The Seattle Convention Center is also extremely easy to get to; the light rail from the airport costs about $3 and ends two blocks from the convention center and surrounding hotels, something that was super-appealing to me as an out-of-towner. It’s also right in the heart of downtown Seattle, near the iconic Pike Place market ,as well as all the nearby shops and restaurants. If you forgot anything, it was easy to get it. Thursday, Day 0, was also the day that Gameworks, a huge arcade boasting both recent and classic video games (as well as an entire room dedicated to DDR variants), had its unlimited video game night, and it was clear that a lot of con-goers chose to spend their Thursday night there. Being right across from the convention center, it was an obvious choice for a great start to the con.
Sakuracon is a great mid-size convention; it’s large enough to have an industry presence— a few companies held release announcement panels and screening premiers—but small enough that fan panels also have a large foothold in the programming. There’s always something going on, but not so much that you get truly overwhelmed, like at the gigantic conventions. Friday’s big event was the masquerade ball, where everyone went the full nine yards and dusted off their formal-wear or made fancy costumes for themselves. Saturday had the Eir Aoi and Luna Haruna concert, the two singers responsible for Sword Art Online‘s openings and endings, as well as the Masquerade. Sakuracon also had a ton of showings ongoing at all times the convention was open, as well as some cool game tournaments, including mahjong, which I was really surprised to see. Dedicated showing rooms for things like AMVs or guest spotlights meant that those had their own place and could be showcased, but it also left space open for even more variety in the remaining rooms.
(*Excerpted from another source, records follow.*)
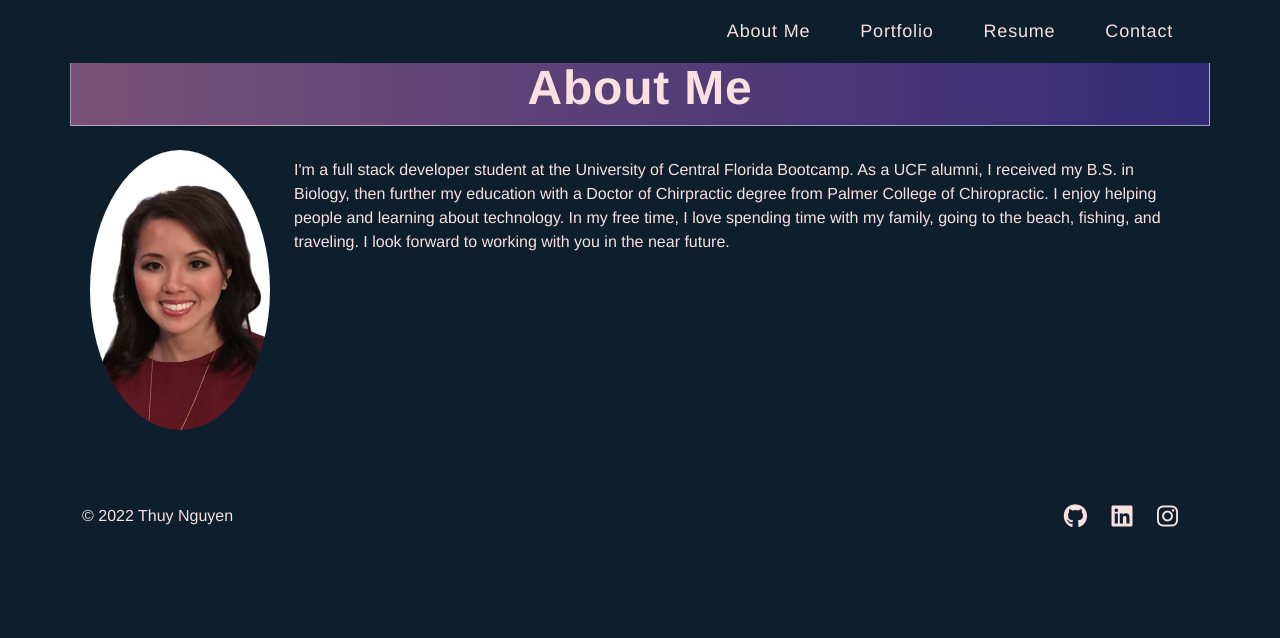
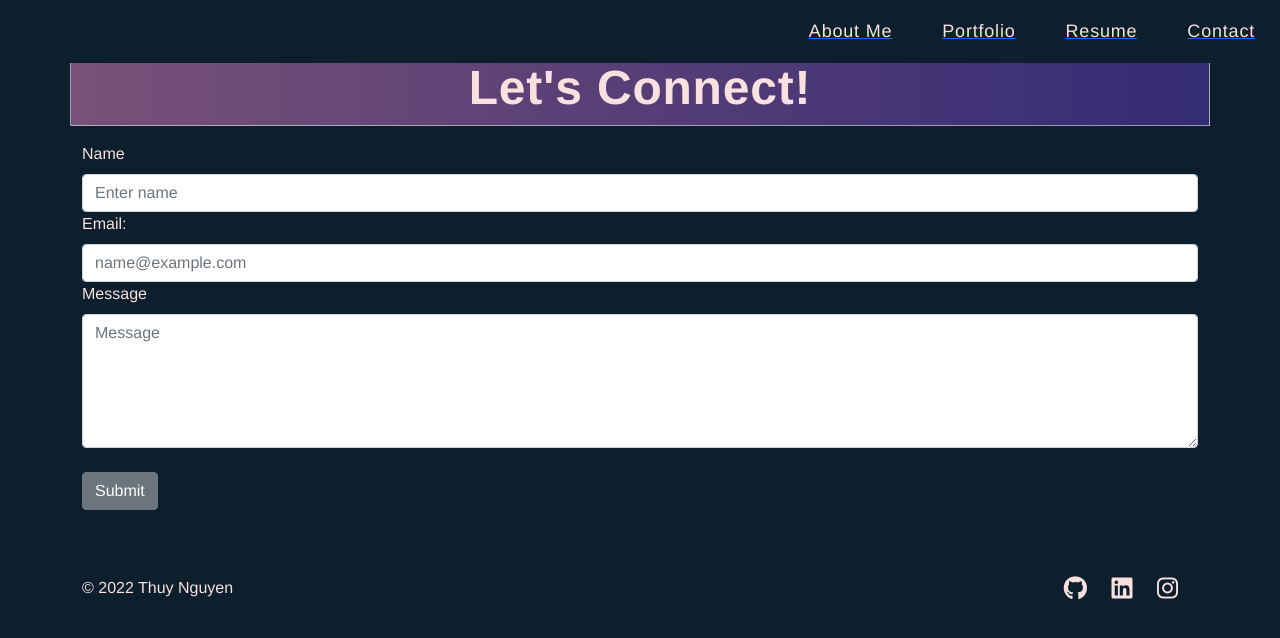
Before and after one commit to ThuyTTTN/react-portfolio, a React (Create React App) app: page /contact in a window 1280 px wide. Both pictures are taken after a click on the button "Let’s Connect". Shown: the top 638 px of the page. Built offline with nearby package versions, Linux system fonts and the light colour scheme; the HTML template or start-up script is replaced by a standard one.

Commit message:
fixed header links

```diff
--- a/package.json
+++ b/package.json
@@ -13,6 +13,7 @@
     "react-bootstrap-icons": "^1.8.4",
     "react-dom": "^17.0.2",
     "react-on-screen": "^2.1.1",
+    "react-router-dom": "^5.2.0",
     "react-scripts": "5.0.1",
     "web-vitals": "^2.1.4"
   },
--- a/src/components/Header/index.js
+++ b/src/components/Header/index.js
@@ -1,26 +1,44 @@
-// import React, { useState } from "react";
-import { Navbar, Nav, Container } from "react-bootstrap";
+import React from "react";
+import { Navbar, Nav } from "react-bootstrap";
+import { Link } from "react-router-dom";
 
-
-
-function Header({ setPage }) {
-
+function Header({setPage}) {
   return (
-
+    <>
       <Navbar expand="lg">
-      <Container>
         <Nav className="about-me ms-auto">
+          <Link to="/about">
             <Nav.Link href="/about" className="navbar-link" onClick={() => { setPage("about"); }}>About Me</Nav.Link>
-
+          </Link>
+          <Link to="/portfolio">
             <Nav.Link href="/portfolio" className="navbar-link" onClick={() => { setPage("portfolio"); }} >Portfolio</Nav.Link>
-
+          </Link>
+          <Link to="resume">
             <Nav.Link href="/resume"  className="navbar-link"  onClick={() => { setPage("resume"); }}>Resume</Nav.Link>
-
+          </Link>
+          <Link to="contact">
             <Nav.Link  href="/contact"  className="navbar-link"  onClick={() => { setPage("contact"); }}>Contact</Nav.Link>
+          </Link>
         </Nav>
-      </Container>
       </Navbar>
+    </>
   );
 }
 
 export default Header;
+
+{
+  /* // <Navbar expand="lg">
+    //   <Container>
+    //     <Nav className="about-me ms-auto">
+    //       <Nav.Link href="/about" className="navbar-link" onClick={() => { setPage("about"); }}>About Me</Nav.Link>
+
+    //       <Nav.Link href="/portfolio" className="navbar-link" onClick={() => { setPage("portfolio"); }} >Portfolio</Nav.Link>
+
+    //       <Nav.Link href="/resume"  className="navbar-link"  onClick={() => { setPage("resume"); }}>Resume</Nav.Link>
+
+    //       <Nav.Link  href="/contact"  className="navbar-link"  onClick={() => { setPage("contact"); }}>Contact</Nav.Link>
+    //     </Nav>
+    //   </Container>
+    // </Navbar> */
+}
--- a/src/components/MainContainer/index.js
+++ b/src/components/MainContainer/index.js
@@ -5,32 +5,46 @@
 import ContactForm from "../Contact";
 import Project from "../Project";
 import Resume from "../Resume";
+import { BrowserRouter as Router, Route, Switch } from "react-router-dom";
 
-
-function MainContainer({page, setPage}) {
-  const currentPage = () => {
-
-    if (page === "about") {
-      return <About />;
-    }
-    if (page === "contact") {
-      return <ContactForm />;
-    }
-    if (page === "portfolio") {
-      return <Project />;
-    }
-    if (page === "resume") {
-      return <Resume />;
-    }
-
-  };
+function MainContainer() {
   return (
-   <>
-   <Header setPage={setPage} />
-      {currentPage()}
+    <Router>
+      <Header />
+      <Switch>
+        <Route exact path="/" component={About} />
+        <Route exact path="/about" component={About} />
+        <Route exact path="/portfolio" component={Project} />
+        <Route exact path="/resume" component={Resume} />
+        <Route exact path="/contact" component={ContactForm} />
+      </Switch>
       <Footer />
-   </>
+    </Router>
   );
 }
 
 export default MainContainer;
+
+// const currentPage = () => {
+
+//   if (page === "about") {
+//     return <About />;
+//   }
+//   if (page === "contact") {
+//     return <ContactForm />;
+//   }
+//   if (page === "portfolio") {
+//     return <Project />;
+//   }
+//   if (page === "resume") {
+//     return <Resume />;
+//   }
+
+// };
+// return (
+//  <>
+//  <Header setPage={setPage} />
+//     {currentPage()}
+//     <Footer />
+//  </>
+// );
```
Also changed, not shown: 1 other file (tests, documents, lock files or other folders). Lines whose indentation alone changed are shown as unchanged.
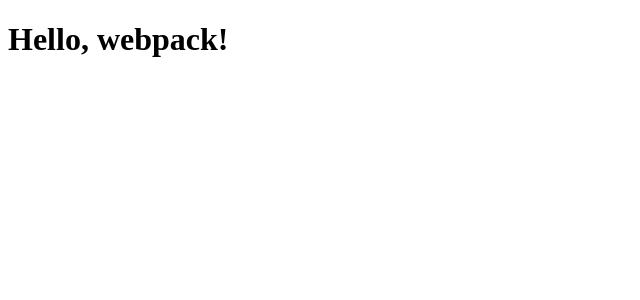
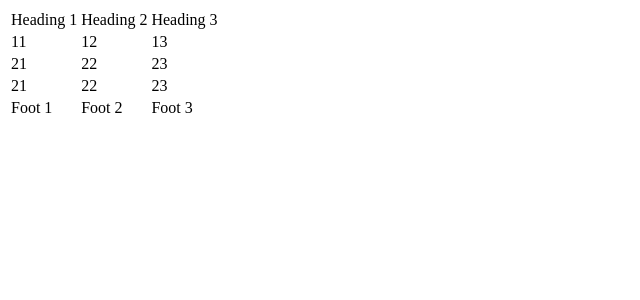
Before and after one commit to dunbheo/ComponentLibrary, a React app: page / in a window 1280 px wide. Shown: the top 300 px of the page, without its empty margins (0-640 px from the left). Built offline with nearby package versions, Linux system fonts and the light colour scheme; the HTML template or start-up script is replaced by a standard one.

Commit message:
Initial Grid component creation

```diff
--- a/example/index.js
+++ b/example/index.js
@@ -1,6 +1,7 @@
 import React from 'react';
 import ReactDOM from 'react-dom';
+import App from '../src/App';
 
 const container = document.createElement('div');
 document.body.appendChild(container);
-ReactDOM.render(<h1>Hello, webpack!</h1>, container);
+ReactDOM.render(<App />, container);
--- a/package.json
+++ b/package.json
@@ -36,6 +36,7 @@
     "html-webpack-plugin": "^3.2.0",
     "jest": "^24.8.0",
     "prettier-eslint-cli": "^5.0.0",
+    "prop-types": "^15.7.2",
     "webpack": "^4.39.1",
     "webpack-cli": "^3.3.6",
     "webpack-dev-server": "^3.8.0",
--- a/src/App.js
+++ b/src/App.js
@@ -1,7 +1,34 @@
 import React from 'react';
+import Grid, { GridHeaderRow, GridHeaderCell, GridRow, GridCell, GridFooterCell, GridFooterRow } from './components/grid/Grid';
 
 const App = () => (
-  <h1>My App</h1>
+  <Grid>
+    <GridHeaderRow>
+      <GridHeaderCell>Heading 1</GridHeaderCell>
+      <GridHeaderCell>Heading 2</GridHeaderCell>
+      <GridHeaderCell>Heading 3</GridHeaderCell>
+    </GridHeaderRow>
+    <GridRow>
+      <GridCell>11</GridCell>
+      <GridCell>12</GridCell>
+      <GridCell>13</GridCell>
+    </GridRow>
+    <GridRow>
+      <GridCell>21</GridCell>
+      <GridCell>22</GridCell>
+      <GridCell>23</GridCell>
+    </GridRow>
+    <GridRow>
+      <GridCell>21</GridCell>
+      <GridCell>22</GridCell>
+      <GridCell>23</GridCell>
+    </GridRow>
+    <GridFooterRow>
+      <GridFooterCell>Foot 1</GridFooterCell>
+      <GridFooterCell>Foot 2</GridFooterCell>
+      <GridFooterCell>Foot 3</GridFooterCell>
+    </GridFooterRow>
+  </Grid>
 );
 
-export default App.js;
+export default App;
--- /dev/null
+++ b/src/components/grid/Grid.js
@@ -0,0 +1,71 @@
+import React from 'react';
+import PropTypes from 'prop-types';
+
+// Grid
+const Grid = ({ children }) => (
+  <table>
+    <tbody>
+      {children}
+    </tbody>
+  </table>
+);
+
+Grid.propTypes = {
+  children: PropTypes.element.isRequired,
+};
+
+// GridHeaderRow
+export const GridHeaderRow = ({ children }) => (
+    <tr>{children}</tr>
+);
+
+GridHeaderRow.propTypes = {
+  children: PropTypes.element.isRequired,
+};
+
+// GridHeaderCell
+export const GridHeaderCell = ({ children }) => (
+  <td>{children}</td>
+);
+
+GridHeaderCell.propTypes = {
+  children: PropTypes.element.isRequired,
+};
+
+// GridRow
+export const GridRow = ({ children }) => (
+  <tr>{children}</tr>
+);
+
+GridRow.propTypes = {
+  children: PropTypes.element.isRequired,
+};
+
+// GridCell
+export const GridCell = ({ children }) => (
+  <td>{children}</td>
+);
+
+GridCell.propTypes = {
+  children: PropTypes.element.isRequired,
+};
+
+// GridFooterRow
+  export const GridFooterRow = ({ children }) => (
+<tr>{children}</tr>
+);
+
+GridFooterRow.propTypes = {
+  children: PropTypes.element.isRequired,
+};
+
+// GridFooterCell
+export const GridFooterCell = ({ children }) => (
+  <td>{children}</td>
+);
+
+GridFooterCell.propTypes = {
+  children: PropTypes.element.isRequired,
+};
+
+export default Grid;
```
Also changed, not shown: 1 other file (tests, documents, lock files or other folders).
Sakuracon is an incredibly friendly convention, and spring in Seattle is a great time of year; even if it’s raining, nothing is very far away, whether it be the hotels or food. I highly recommend going and checking it out.